  23. ^ Irene Tichenor 2005, p. 23.
  24. ^ De Vinne, Theodore Low (1871). The printers' Price List A manual for the Use of Clerks and Book-Keepers in Job Printing Offices. New York: Francis Hart & Co. hdl:2027/uc2.ark:/13960/t0tq5sp4s.
  25. ^ Irene Tichenor 2005, pp. 23–26.
  26. ^ De Vinne, Theodore Low (1876). The Invention of Printing: A Collection of Facts and Opinions. New York: F. Hart & Co. Retrieved June 25, 2020.
  27. ^ De Vinne, Theodore Low (1886). Historic Printing Types. New York: De Vinne Press.
  28. ^ De Vinne, Theodore Low (1900). Plain Printing Types. The Practice of Typography. New York: The Century Co.

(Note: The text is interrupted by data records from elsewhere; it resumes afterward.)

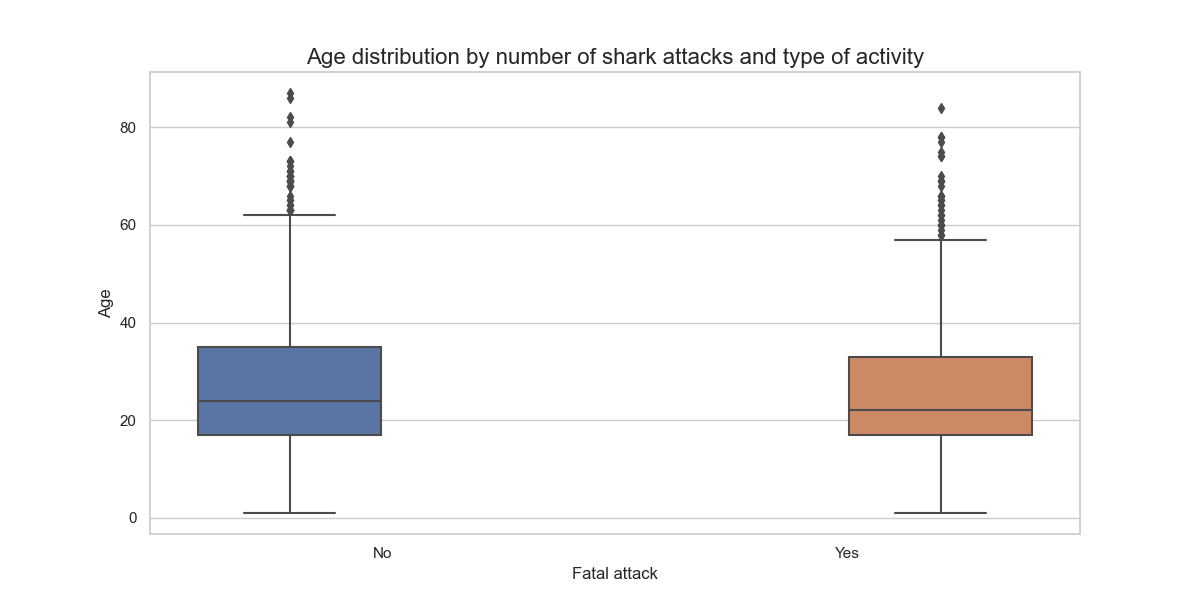
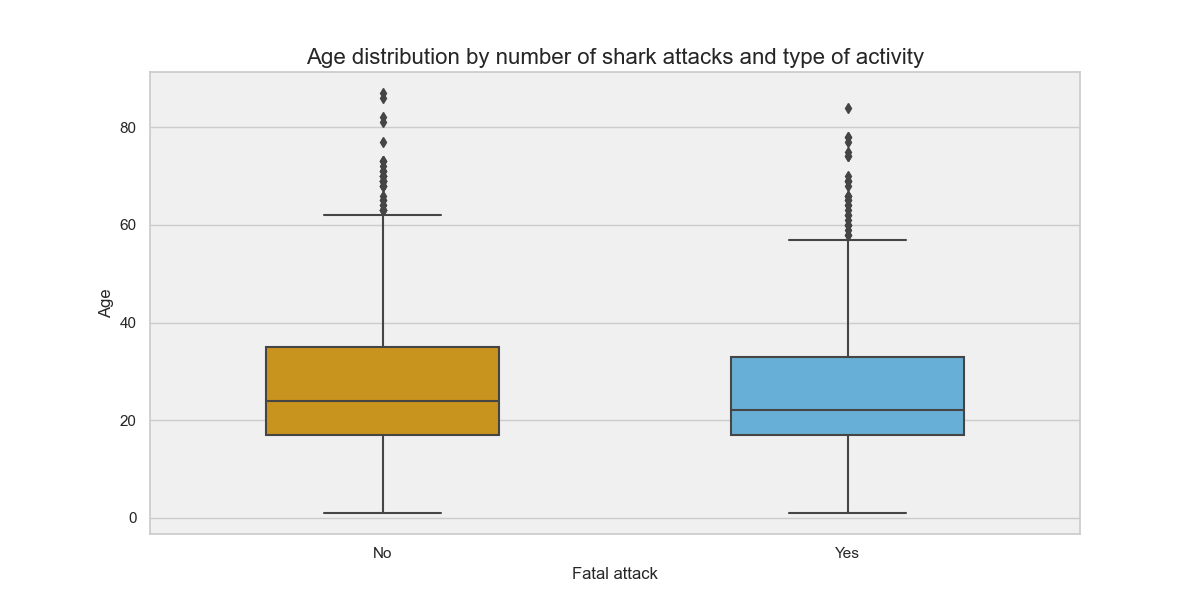
uploading

diff --git a/src/visualization.py b/src/visualization.py
@@ -72,7 +72,12 @@ def visualizing_question_2_a (df):
 def visualizing_question_2_b (df):
  
     # 1. Create boxplot
-    graph = sns.boxplot(data=df, x="fatal_(y/n)", y="age", hue="fatal_(y/n)")
+    
+    colors = ['#E69F00', '#56B4E9'] 
+    ax = sns.boxplot(data=df, x="fatal_(y/n)", y="age", hue="fatal_(y/n)", palette = colors, dodge=False, width=0.5)
+    ax.set_facecolor('#F0F0F0')
+
+
     plt.gca().get_legend().remove()
     plt.xlabel("Fatal attack")
     plt.ylabel("Age")
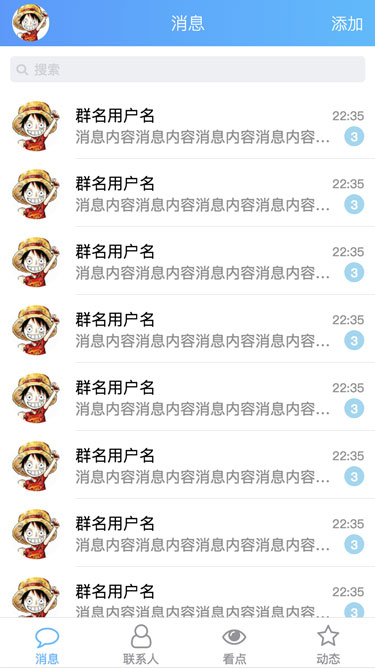
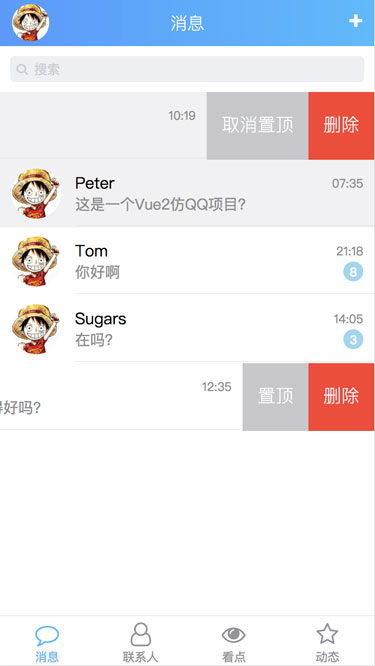
更新说明

diff --git a/README.md b/README.md
@@ -4,13 +4,16 @@
 
 这是一个使用Vue2.0来模仿手机QQ的WebApp，出于个人兴趣和对Vue的喜爱写下这个项目，目前处于初步开发阶段。
 
+有什么建议和问题欢迎大神们在[Issues](https://github.com/suguoyao/vue2-QQ/issues)提出，感兴趣的朋友给个充满动力的star吧！
+
 **持续更新中**
 
-最近更新时间：2018-03-30
+最近更新时间：2018-03-31
 
 ## 效果预览 
 
 [Demo预览请点击这里](http://120.79.241.61/vue2-QQ/#/) 
+
 
 （请用chrome手机模式预览）
 
@@ -26,11 +29,11 @@
 - [ ]  动态页
 
 ### 功能
-查看最近消息列表list
+查看最近消息列表list(根据最近聊天时间降序排序)
 
 左滑删除最近消息
 
-左滑置顶最近消息
+左滑置顶/取消置顶最近消息
 
 ## 目前实现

  29. ^ De Vinne, Theodore Low (1901). Correct Composition. The Practice of Typography. New York: The Century Co.
  30. ^ Irene Tichenor 2005, p. 138.
  31. ^ De Vinne, Theodore Low (1902). A Treatise on Title-Pages. The Practice of Typography. New York: The Century Co.
  32. ^ De Vinne, Theodore Low (1901). Title Pages As Seen By A Printer. New York: The Grolier Club. Retrieved July 7, 2020.
  33. ^ Irene Tichenor 2005, p. 139.
  34. ^ De Vinne, Theodore Low (1904). Modern Methods of Book Composition. The Practice of Typography. New York: The Century Co.
  35. ^ De Vinne, Theodore Low (1910). Notable printers of Italy during the fifteenth century. New York: The Grolier Club.


External links[edit]